    My set is a new Pioneer PDP-6020FD and most definitely supports 1080P at both 60 and 24 fps. My receiver is a new Denon AVR-1909 and also supports 1080P display. The Denon is supposed to do an HDMI pass-through of the signal from the VIP722. The TV, Denon receiver and HDMI cables I used are all HDMI 1.3a certified. I am running HDMI to from the 722 to the AVR-1909 and then to the Pioneer.

    I'm absolutely baffled why Dish is saying my TV doesn't pass the test. I called Dish Tech Support and was told that the monitor needs to be hooked up directly to the VIP722.

    The tech support guy also tried to blame the problem on my HDMI cables and said I should use ones made by "Monster". At that point, his credibility started to sink.

    In any case, I wonder if anyone else out there has had a similar experience.
     
  2. James Long
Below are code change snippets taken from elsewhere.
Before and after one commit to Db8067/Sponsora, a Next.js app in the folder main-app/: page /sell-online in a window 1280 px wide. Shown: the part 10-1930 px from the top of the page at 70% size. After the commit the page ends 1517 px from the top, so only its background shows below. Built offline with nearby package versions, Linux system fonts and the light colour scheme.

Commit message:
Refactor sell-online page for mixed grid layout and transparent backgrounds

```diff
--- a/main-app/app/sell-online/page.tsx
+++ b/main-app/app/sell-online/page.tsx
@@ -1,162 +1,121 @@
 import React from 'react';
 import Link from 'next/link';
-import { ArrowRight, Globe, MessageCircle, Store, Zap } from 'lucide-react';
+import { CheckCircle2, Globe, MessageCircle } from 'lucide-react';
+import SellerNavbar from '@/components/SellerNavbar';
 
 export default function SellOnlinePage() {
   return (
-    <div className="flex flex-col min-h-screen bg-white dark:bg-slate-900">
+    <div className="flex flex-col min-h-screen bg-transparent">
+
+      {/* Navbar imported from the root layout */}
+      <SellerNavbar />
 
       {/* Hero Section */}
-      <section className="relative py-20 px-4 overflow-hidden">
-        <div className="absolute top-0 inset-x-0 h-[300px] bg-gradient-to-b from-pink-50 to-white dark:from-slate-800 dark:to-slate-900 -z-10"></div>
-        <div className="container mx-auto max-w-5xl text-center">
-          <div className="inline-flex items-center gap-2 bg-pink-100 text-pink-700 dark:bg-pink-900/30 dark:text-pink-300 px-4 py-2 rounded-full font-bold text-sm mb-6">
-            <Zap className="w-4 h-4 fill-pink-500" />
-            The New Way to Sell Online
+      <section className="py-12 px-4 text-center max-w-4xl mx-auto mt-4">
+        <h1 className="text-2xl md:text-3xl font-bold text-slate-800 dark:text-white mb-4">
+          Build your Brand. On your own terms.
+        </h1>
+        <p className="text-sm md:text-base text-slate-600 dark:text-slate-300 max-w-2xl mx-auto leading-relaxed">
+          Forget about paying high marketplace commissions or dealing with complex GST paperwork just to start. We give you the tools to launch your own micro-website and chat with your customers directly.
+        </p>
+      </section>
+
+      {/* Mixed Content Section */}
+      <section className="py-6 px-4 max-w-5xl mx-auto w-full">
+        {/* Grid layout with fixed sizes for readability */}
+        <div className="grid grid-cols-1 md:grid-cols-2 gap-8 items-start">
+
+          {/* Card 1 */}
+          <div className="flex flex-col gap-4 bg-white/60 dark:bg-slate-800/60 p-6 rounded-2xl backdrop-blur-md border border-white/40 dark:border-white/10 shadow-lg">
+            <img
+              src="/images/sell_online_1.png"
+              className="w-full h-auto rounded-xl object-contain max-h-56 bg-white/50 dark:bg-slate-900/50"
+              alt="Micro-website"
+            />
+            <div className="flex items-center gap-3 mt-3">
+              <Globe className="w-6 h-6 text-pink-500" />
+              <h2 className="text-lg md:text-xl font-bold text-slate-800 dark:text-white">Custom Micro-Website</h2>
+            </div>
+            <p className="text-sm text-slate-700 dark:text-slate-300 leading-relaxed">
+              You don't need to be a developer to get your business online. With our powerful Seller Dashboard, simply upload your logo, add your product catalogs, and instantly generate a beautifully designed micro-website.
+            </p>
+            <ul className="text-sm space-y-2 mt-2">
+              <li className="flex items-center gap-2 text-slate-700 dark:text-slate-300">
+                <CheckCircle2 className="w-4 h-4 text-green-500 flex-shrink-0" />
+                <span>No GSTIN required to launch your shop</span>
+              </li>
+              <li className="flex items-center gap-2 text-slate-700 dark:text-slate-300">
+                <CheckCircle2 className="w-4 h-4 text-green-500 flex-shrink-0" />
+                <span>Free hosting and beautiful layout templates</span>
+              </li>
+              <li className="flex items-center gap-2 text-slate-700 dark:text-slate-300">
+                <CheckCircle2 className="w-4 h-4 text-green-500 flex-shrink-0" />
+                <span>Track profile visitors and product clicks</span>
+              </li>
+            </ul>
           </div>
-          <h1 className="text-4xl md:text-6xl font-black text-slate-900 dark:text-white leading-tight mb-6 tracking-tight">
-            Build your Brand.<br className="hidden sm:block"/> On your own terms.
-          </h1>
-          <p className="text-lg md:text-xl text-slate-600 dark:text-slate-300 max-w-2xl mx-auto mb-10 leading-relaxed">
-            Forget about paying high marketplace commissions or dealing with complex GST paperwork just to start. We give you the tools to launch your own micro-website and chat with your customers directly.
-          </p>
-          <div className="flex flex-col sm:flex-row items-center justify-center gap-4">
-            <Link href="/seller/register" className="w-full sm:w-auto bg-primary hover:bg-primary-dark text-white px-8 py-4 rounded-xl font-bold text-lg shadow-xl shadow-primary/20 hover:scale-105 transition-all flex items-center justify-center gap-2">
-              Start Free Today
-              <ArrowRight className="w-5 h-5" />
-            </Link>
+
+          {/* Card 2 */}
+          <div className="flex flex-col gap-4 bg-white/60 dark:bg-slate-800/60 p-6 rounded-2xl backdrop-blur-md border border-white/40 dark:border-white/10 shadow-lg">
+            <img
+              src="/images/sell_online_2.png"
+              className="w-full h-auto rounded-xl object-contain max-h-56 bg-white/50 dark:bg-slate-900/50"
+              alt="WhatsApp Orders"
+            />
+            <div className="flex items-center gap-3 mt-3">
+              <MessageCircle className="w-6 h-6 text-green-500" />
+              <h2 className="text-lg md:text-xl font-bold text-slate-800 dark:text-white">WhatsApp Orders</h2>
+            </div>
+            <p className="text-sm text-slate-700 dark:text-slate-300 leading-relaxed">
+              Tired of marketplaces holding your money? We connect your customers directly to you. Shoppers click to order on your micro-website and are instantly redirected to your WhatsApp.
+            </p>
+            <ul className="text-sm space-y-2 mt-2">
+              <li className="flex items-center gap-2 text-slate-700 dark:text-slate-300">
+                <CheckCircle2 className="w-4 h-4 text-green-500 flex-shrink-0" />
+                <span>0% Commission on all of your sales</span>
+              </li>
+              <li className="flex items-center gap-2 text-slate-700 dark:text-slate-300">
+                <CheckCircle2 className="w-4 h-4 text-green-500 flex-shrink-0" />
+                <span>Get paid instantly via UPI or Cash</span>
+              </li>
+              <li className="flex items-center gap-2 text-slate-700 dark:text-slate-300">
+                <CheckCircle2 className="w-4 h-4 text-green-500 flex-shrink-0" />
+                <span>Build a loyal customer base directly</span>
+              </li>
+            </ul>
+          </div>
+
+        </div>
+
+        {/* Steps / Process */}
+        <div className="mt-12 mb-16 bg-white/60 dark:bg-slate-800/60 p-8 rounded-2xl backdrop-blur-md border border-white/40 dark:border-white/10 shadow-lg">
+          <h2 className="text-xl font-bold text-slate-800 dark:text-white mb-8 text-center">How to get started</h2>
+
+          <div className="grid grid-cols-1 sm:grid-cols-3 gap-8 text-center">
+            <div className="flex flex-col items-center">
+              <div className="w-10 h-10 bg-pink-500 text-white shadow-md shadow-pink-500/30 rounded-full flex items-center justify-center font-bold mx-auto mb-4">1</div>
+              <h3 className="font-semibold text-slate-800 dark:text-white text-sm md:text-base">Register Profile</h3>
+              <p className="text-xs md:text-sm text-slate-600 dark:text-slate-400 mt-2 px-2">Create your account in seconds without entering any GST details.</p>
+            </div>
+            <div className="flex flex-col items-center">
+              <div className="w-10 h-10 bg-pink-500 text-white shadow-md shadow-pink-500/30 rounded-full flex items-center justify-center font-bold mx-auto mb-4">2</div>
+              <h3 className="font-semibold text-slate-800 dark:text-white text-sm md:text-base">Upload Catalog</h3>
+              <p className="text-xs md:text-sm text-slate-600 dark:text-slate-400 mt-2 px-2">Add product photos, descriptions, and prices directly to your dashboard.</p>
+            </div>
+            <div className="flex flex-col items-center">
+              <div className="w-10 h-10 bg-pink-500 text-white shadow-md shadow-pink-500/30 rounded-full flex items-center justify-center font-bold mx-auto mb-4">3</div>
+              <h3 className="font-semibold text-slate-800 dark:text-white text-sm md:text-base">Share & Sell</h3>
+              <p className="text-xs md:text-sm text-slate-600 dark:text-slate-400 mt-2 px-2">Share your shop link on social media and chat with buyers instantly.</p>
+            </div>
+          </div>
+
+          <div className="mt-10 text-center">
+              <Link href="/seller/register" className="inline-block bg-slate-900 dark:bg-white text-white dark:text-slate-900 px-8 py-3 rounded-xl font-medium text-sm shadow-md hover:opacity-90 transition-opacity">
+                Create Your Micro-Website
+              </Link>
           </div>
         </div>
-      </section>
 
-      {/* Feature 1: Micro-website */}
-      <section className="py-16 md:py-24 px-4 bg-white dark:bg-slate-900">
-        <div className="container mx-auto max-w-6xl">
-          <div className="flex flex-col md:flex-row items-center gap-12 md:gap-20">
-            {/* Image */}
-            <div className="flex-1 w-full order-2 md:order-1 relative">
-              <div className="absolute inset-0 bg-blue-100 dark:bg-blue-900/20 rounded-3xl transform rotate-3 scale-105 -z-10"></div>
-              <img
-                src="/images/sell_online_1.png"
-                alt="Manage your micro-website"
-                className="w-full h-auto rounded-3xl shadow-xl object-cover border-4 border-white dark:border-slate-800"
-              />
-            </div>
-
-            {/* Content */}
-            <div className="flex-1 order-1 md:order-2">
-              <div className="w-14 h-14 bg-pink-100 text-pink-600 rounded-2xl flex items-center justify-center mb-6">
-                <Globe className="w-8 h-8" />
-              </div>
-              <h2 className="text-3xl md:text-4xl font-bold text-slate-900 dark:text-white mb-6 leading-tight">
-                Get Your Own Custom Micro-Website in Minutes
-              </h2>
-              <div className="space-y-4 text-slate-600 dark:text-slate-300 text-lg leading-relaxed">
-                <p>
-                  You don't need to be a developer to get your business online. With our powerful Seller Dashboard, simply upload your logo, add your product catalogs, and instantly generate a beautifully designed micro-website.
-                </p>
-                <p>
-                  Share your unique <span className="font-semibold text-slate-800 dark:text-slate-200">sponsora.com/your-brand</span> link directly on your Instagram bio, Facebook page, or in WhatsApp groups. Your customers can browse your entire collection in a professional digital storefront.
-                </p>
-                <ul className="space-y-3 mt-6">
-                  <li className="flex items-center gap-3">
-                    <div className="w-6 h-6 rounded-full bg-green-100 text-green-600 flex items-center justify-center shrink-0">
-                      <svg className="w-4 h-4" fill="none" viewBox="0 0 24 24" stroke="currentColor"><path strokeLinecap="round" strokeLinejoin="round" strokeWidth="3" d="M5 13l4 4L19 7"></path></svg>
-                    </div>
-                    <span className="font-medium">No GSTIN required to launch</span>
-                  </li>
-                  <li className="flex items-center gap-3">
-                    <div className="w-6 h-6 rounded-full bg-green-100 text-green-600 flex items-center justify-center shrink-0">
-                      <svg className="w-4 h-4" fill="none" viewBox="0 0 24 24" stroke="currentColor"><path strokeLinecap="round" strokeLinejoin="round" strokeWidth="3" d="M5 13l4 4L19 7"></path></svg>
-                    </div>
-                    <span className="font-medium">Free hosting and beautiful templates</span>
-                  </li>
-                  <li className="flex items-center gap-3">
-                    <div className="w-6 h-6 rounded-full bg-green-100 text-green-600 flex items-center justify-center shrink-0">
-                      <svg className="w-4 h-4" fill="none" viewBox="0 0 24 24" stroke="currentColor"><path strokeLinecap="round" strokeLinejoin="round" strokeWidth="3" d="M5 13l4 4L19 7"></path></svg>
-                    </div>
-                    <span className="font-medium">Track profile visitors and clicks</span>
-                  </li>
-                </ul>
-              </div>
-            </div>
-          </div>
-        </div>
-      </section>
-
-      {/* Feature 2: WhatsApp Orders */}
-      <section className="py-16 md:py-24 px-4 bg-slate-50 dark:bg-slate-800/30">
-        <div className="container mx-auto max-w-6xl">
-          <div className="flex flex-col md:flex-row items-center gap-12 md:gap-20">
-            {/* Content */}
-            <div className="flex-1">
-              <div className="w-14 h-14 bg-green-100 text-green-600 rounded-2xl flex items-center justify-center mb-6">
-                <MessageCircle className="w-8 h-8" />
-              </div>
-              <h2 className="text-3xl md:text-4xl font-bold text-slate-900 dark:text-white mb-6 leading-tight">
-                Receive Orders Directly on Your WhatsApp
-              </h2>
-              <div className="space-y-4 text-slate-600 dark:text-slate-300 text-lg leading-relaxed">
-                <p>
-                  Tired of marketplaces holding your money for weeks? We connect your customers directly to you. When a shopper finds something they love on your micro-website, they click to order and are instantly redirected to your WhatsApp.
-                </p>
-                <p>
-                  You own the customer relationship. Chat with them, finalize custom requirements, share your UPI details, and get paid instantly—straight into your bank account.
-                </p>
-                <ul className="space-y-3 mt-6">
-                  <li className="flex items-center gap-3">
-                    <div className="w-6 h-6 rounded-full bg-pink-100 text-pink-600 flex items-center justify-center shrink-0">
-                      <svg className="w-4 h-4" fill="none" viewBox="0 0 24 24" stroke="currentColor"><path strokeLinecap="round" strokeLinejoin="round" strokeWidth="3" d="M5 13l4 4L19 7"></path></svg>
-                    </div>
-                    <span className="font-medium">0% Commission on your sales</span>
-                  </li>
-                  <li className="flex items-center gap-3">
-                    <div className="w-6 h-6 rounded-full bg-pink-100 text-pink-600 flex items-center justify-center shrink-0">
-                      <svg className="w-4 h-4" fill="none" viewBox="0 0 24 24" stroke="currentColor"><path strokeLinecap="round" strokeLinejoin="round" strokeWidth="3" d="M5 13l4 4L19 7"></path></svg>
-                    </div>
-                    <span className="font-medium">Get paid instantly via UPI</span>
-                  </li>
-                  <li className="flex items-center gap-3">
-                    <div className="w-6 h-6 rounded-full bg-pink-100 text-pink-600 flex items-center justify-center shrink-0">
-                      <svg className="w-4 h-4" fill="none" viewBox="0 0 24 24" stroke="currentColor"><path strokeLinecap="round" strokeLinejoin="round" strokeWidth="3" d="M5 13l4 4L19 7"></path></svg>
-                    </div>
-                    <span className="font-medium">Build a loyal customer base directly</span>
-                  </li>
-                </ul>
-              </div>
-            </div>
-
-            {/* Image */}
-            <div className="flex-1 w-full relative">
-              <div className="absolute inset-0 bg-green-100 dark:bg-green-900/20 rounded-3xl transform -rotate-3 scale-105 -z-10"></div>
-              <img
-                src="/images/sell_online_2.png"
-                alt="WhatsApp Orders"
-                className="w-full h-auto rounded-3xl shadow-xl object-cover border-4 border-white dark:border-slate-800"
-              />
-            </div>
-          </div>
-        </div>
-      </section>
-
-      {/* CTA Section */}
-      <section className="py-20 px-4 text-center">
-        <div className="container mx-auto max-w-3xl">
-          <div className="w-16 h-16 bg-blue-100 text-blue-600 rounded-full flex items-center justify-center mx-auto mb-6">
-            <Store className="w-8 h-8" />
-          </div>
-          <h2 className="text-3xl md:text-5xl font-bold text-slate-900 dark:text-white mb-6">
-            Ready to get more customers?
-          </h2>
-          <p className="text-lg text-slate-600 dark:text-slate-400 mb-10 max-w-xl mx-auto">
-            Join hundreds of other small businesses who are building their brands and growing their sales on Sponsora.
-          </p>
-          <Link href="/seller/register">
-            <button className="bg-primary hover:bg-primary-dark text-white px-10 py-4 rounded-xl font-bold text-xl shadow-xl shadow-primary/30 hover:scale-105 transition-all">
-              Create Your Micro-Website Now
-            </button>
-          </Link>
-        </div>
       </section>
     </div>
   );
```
    James Long Ready for Uplink! Staff Member Super Moderator DBSTalk Club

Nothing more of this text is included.